*** Opening DATASET RECORDS ***
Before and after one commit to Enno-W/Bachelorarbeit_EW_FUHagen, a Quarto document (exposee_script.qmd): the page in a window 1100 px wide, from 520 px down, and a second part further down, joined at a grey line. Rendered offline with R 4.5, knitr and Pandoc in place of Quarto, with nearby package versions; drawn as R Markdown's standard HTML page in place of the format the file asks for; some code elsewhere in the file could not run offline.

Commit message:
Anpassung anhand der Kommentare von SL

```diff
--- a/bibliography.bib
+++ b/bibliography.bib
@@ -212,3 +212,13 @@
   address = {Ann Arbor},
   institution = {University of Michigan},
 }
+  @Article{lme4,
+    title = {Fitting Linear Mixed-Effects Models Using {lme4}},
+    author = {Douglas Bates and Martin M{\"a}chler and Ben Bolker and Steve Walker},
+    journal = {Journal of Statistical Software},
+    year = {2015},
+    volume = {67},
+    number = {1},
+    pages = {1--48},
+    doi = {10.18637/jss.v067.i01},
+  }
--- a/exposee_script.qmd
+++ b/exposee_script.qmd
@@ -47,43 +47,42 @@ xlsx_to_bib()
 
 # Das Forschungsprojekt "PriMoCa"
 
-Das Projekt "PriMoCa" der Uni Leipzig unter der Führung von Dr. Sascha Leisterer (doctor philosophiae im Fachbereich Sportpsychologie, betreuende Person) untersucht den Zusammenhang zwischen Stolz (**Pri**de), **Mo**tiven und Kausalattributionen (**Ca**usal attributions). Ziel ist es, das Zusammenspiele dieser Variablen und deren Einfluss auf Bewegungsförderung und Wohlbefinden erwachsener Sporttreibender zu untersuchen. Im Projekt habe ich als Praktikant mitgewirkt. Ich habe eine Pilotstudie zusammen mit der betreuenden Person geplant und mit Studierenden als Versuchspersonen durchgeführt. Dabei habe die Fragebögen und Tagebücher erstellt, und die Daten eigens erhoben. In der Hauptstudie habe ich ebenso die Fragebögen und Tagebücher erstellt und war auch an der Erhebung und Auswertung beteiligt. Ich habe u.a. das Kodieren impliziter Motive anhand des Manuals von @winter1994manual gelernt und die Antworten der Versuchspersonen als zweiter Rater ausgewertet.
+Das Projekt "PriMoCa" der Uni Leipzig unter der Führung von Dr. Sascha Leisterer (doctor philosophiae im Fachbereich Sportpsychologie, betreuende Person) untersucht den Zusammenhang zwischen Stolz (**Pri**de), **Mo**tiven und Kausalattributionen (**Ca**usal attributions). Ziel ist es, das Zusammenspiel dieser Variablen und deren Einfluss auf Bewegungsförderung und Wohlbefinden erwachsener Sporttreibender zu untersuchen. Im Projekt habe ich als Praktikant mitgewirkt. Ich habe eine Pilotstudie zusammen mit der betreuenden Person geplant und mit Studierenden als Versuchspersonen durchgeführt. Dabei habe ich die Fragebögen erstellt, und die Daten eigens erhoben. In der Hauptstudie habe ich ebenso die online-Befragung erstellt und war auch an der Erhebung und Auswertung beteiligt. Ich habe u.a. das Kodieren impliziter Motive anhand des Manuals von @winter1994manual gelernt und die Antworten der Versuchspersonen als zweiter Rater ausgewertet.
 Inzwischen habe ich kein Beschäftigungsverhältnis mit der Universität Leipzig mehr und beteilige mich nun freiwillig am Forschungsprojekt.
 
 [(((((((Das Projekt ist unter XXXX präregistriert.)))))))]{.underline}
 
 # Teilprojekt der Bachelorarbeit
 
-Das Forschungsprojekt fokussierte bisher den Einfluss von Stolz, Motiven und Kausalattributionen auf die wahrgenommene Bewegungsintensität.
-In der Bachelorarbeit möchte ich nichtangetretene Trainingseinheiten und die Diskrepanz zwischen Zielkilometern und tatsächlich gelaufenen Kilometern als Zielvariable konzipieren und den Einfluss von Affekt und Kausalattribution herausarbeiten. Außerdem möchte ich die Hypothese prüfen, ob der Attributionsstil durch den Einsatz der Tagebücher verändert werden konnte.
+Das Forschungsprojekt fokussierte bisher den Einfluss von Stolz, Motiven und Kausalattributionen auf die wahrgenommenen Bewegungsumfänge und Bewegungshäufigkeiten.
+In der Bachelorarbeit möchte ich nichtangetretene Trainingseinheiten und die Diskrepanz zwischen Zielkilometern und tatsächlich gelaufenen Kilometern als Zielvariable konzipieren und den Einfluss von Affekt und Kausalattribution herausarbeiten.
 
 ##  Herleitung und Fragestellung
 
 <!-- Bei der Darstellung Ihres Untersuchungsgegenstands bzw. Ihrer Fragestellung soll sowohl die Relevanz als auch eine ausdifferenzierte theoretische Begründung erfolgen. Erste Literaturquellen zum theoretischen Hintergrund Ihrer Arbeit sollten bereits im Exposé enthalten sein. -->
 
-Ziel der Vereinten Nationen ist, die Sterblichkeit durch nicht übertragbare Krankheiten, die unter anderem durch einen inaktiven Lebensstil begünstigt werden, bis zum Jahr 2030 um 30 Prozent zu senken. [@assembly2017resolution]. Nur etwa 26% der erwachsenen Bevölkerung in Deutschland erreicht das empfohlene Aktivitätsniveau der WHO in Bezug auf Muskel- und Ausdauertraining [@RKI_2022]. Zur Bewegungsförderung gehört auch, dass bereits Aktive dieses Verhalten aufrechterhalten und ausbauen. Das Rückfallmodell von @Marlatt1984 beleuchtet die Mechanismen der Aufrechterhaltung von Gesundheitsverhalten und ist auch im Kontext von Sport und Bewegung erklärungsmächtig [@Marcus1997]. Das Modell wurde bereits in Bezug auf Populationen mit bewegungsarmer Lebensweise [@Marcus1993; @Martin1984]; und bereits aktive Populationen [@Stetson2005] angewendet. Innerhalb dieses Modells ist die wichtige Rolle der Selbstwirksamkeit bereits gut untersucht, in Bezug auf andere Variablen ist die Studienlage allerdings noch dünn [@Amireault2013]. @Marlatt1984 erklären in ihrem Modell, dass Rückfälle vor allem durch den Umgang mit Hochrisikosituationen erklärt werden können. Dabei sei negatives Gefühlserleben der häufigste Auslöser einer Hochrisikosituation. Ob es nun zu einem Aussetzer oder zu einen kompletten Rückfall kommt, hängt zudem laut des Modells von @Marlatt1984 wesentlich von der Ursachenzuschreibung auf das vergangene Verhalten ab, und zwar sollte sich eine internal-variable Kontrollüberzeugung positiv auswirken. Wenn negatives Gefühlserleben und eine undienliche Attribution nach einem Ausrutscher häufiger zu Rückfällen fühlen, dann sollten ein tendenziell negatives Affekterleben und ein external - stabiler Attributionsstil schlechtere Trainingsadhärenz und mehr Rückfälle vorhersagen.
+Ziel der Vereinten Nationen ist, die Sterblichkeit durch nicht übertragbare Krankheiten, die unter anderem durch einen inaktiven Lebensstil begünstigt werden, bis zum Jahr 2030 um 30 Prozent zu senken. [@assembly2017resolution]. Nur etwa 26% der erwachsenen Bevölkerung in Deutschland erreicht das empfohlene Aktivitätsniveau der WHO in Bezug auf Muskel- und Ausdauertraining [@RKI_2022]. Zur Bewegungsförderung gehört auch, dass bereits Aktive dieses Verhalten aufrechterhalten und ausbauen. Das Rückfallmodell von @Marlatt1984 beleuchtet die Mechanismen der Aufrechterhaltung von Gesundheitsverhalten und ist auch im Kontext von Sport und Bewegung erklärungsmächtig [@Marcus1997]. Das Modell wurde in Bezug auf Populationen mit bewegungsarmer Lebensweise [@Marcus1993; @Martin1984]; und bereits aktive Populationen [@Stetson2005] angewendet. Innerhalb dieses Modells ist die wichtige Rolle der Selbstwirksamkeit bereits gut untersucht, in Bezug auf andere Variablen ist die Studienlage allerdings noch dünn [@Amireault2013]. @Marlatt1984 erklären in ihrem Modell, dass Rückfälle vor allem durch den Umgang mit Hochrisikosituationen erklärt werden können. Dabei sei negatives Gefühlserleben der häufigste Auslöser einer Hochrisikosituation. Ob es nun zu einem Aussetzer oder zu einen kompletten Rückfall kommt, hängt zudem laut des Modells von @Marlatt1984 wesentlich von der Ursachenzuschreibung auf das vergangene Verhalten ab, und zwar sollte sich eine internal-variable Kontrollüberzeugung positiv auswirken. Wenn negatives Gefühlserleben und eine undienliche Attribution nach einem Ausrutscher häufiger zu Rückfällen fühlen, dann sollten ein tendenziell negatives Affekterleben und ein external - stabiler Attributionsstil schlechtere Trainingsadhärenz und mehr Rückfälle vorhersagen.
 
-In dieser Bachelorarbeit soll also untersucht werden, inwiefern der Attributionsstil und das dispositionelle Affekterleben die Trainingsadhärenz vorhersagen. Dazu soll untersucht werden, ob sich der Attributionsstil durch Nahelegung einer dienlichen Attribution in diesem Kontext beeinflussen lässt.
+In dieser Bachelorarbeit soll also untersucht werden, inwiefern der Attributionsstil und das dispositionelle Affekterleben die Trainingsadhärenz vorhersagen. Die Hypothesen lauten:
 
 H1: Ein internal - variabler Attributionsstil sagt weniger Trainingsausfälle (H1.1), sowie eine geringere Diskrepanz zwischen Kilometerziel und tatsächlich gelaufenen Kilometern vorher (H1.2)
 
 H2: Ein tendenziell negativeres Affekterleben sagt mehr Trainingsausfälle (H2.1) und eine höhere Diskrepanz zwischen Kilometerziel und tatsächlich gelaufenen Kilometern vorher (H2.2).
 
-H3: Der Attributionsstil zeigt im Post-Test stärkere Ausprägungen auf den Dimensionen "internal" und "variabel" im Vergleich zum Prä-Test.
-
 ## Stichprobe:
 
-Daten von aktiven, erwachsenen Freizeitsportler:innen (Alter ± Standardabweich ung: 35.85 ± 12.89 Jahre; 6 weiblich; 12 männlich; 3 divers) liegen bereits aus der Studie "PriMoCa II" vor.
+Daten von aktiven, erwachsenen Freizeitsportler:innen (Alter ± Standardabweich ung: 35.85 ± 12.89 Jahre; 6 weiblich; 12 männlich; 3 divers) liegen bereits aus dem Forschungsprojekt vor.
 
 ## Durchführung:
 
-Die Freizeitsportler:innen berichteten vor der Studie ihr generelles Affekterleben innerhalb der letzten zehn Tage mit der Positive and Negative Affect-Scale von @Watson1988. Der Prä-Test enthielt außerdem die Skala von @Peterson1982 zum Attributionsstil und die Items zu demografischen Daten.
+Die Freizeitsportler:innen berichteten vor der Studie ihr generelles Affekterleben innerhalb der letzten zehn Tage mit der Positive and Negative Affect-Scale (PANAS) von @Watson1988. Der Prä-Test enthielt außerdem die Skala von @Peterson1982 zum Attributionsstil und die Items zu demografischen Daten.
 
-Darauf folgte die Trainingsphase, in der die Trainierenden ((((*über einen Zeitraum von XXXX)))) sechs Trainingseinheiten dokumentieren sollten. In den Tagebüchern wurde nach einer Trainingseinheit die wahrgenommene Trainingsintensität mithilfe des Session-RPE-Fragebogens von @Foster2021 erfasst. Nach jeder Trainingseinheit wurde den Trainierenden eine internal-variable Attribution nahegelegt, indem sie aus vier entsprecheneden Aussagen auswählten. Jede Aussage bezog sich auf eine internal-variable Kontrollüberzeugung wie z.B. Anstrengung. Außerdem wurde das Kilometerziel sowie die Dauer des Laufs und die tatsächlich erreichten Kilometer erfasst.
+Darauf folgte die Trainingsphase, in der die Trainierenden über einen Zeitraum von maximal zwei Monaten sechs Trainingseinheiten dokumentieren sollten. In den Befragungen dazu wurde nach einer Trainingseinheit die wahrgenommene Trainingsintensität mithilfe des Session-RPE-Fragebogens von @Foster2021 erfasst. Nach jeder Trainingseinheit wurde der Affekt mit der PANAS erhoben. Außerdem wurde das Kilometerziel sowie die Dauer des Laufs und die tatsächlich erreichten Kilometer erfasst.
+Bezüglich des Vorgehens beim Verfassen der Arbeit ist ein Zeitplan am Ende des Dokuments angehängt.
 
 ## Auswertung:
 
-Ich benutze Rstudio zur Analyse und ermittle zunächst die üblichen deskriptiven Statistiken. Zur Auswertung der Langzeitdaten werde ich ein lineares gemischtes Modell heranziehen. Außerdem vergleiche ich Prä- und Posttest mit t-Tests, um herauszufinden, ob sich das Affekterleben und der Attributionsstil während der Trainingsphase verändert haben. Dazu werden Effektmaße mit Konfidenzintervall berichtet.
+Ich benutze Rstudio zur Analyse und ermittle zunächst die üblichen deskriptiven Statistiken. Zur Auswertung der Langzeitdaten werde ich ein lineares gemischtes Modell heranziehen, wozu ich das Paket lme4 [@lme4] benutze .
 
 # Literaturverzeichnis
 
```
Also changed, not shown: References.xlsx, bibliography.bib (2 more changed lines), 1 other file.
*** Closing DATASET RECORDS ***
» INSTRUCTIONS FOR THE TASK
In the records above, find each line that mentions the string "bibliography", then copy it.

» WRITTEN ANSWER
--- a/bibliography.bib
+++ b/bibliography.bib
Also changed, not shown: References.xlsx, bibliography.bib (2 more changed lines), 1 other file.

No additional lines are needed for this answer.